* [Exercise aim]
Filter out all lines without the word "warning" from the data below, please, and copy the rest.
• • • • • • •
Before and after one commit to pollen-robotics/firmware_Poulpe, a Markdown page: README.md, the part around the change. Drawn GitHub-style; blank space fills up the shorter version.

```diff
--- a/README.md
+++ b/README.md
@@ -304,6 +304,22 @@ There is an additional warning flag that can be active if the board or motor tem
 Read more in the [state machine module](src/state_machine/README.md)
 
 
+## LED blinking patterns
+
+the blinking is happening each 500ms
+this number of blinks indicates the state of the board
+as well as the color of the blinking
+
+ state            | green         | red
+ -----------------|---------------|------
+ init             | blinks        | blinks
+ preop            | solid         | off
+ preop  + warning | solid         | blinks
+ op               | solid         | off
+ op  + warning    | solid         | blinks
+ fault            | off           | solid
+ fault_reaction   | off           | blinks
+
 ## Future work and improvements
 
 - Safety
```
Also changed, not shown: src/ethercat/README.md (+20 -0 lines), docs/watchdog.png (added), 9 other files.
• • • • • • •
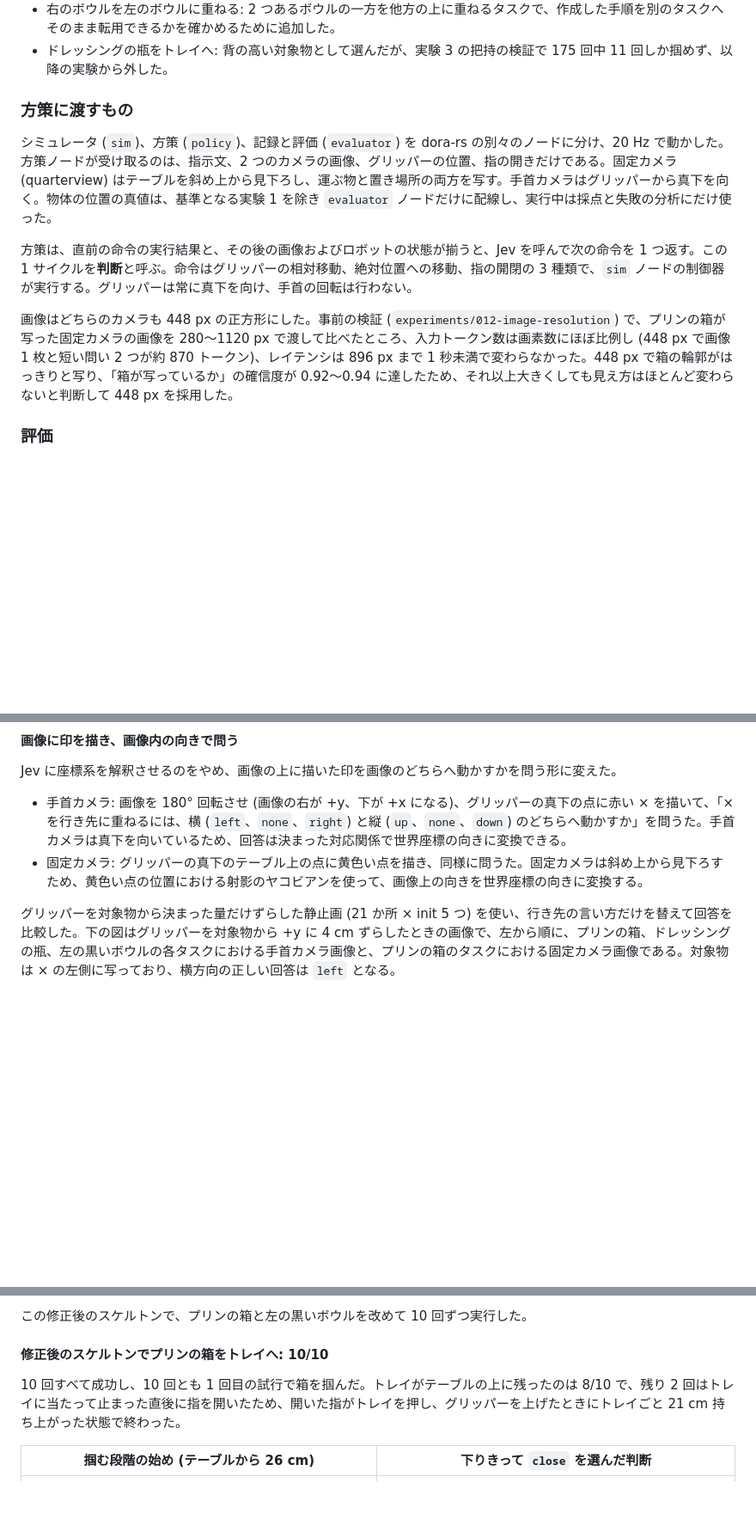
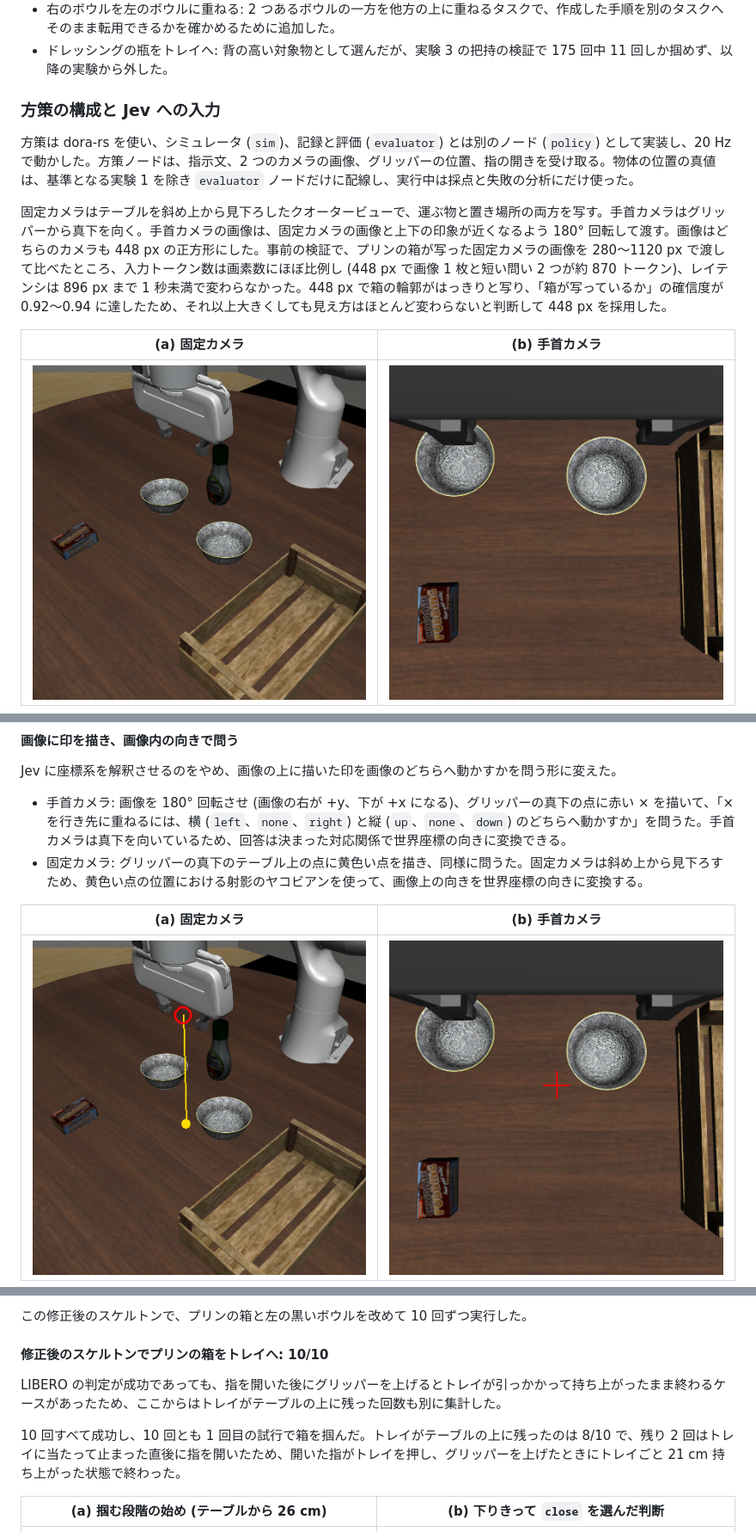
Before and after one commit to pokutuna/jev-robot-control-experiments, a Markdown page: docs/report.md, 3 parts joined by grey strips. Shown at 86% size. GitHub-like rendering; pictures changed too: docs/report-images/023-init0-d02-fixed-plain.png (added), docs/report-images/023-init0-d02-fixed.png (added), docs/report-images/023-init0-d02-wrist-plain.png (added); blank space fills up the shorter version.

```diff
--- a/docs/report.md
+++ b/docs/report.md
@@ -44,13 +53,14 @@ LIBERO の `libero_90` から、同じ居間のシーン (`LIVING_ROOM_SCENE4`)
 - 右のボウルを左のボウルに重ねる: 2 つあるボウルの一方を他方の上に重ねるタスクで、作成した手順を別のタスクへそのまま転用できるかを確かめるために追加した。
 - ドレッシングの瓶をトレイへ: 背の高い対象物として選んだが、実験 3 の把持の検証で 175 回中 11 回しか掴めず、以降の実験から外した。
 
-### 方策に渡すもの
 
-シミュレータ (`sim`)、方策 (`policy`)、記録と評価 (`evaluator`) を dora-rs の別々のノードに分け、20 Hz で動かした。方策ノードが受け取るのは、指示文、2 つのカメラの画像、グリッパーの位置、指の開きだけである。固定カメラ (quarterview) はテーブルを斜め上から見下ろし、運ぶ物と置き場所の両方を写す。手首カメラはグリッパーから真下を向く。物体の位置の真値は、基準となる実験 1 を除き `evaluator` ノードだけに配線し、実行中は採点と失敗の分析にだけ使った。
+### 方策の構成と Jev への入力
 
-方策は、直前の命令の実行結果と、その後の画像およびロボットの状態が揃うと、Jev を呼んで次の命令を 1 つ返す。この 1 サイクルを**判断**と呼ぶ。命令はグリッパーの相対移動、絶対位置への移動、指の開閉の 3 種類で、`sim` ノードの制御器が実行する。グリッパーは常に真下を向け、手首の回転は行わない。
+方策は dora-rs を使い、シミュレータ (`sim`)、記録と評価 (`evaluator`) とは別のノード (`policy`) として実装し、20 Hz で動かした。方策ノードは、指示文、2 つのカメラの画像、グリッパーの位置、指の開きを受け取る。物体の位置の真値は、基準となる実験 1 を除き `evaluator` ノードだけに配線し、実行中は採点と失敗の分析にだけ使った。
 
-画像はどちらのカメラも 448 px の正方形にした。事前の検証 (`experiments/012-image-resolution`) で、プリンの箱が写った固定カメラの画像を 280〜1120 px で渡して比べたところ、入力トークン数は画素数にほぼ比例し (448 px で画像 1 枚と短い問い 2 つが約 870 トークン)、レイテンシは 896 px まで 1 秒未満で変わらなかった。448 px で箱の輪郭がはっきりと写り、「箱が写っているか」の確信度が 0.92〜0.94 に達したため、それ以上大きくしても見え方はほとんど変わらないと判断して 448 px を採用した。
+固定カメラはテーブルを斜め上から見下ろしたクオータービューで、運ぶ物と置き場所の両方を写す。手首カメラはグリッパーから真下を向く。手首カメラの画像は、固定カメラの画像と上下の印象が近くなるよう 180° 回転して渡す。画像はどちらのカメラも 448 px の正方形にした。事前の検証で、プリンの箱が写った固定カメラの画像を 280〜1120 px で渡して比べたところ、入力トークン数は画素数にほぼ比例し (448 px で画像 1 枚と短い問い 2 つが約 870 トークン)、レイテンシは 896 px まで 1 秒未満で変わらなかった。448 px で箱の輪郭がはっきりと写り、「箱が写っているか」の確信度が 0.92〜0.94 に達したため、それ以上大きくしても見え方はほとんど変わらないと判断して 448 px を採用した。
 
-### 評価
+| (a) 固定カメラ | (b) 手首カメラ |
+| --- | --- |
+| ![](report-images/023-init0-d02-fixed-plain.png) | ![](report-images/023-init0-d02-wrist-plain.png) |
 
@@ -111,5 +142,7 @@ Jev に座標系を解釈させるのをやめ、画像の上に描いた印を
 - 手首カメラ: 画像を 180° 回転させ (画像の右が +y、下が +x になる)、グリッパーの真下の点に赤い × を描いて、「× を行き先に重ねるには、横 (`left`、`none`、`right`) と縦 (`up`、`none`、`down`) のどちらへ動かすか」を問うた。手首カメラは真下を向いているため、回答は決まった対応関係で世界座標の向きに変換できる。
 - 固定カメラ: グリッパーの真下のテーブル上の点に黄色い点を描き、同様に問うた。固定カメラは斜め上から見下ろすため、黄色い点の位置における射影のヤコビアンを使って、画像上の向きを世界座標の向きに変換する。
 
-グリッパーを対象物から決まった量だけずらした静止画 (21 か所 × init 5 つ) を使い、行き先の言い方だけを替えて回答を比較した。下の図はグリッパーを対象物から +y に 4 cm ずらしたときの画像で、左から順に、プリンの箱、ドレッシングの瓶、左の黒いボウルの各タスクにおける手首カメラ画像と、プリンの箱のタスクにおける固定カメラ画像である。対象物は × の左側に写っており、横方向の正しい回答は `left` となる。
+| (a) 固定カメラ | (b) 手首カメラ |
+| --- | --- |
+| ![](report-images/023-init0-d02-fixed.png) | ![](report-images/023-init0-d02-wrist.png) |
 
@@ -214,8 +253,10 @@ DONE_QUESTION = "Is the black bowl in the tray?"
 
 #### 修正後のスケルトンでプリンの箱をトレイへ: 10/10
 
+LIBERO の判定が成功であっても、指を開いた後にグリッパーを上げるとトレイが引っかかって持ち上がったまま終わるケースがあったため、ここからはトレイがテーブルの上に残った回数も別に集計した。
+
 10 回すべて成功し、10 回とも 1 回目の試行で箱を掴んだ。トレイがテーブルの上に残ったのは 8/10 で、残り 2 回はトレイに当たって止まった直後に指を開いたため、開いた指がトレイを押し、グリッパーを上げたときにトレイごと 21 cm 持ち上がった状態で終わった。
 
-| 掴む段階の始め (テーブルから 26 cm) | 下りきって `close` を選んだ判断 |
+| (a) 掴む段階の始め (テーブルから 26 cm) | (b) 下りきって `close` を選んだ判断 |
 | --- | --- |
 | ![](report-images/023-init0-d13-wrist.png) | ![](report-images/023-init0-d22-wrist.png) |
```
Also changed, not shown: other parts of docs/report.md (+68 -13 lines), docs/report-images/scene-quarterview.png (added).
• • • • • • •
* [Solution for this exercise]
@@ -304,6 +304,22 @@ There is an additional warning flag that can be active if the board or motor tem
+ preop  + warning | solid         | blinks
+ op  + warning    | solid         | blinks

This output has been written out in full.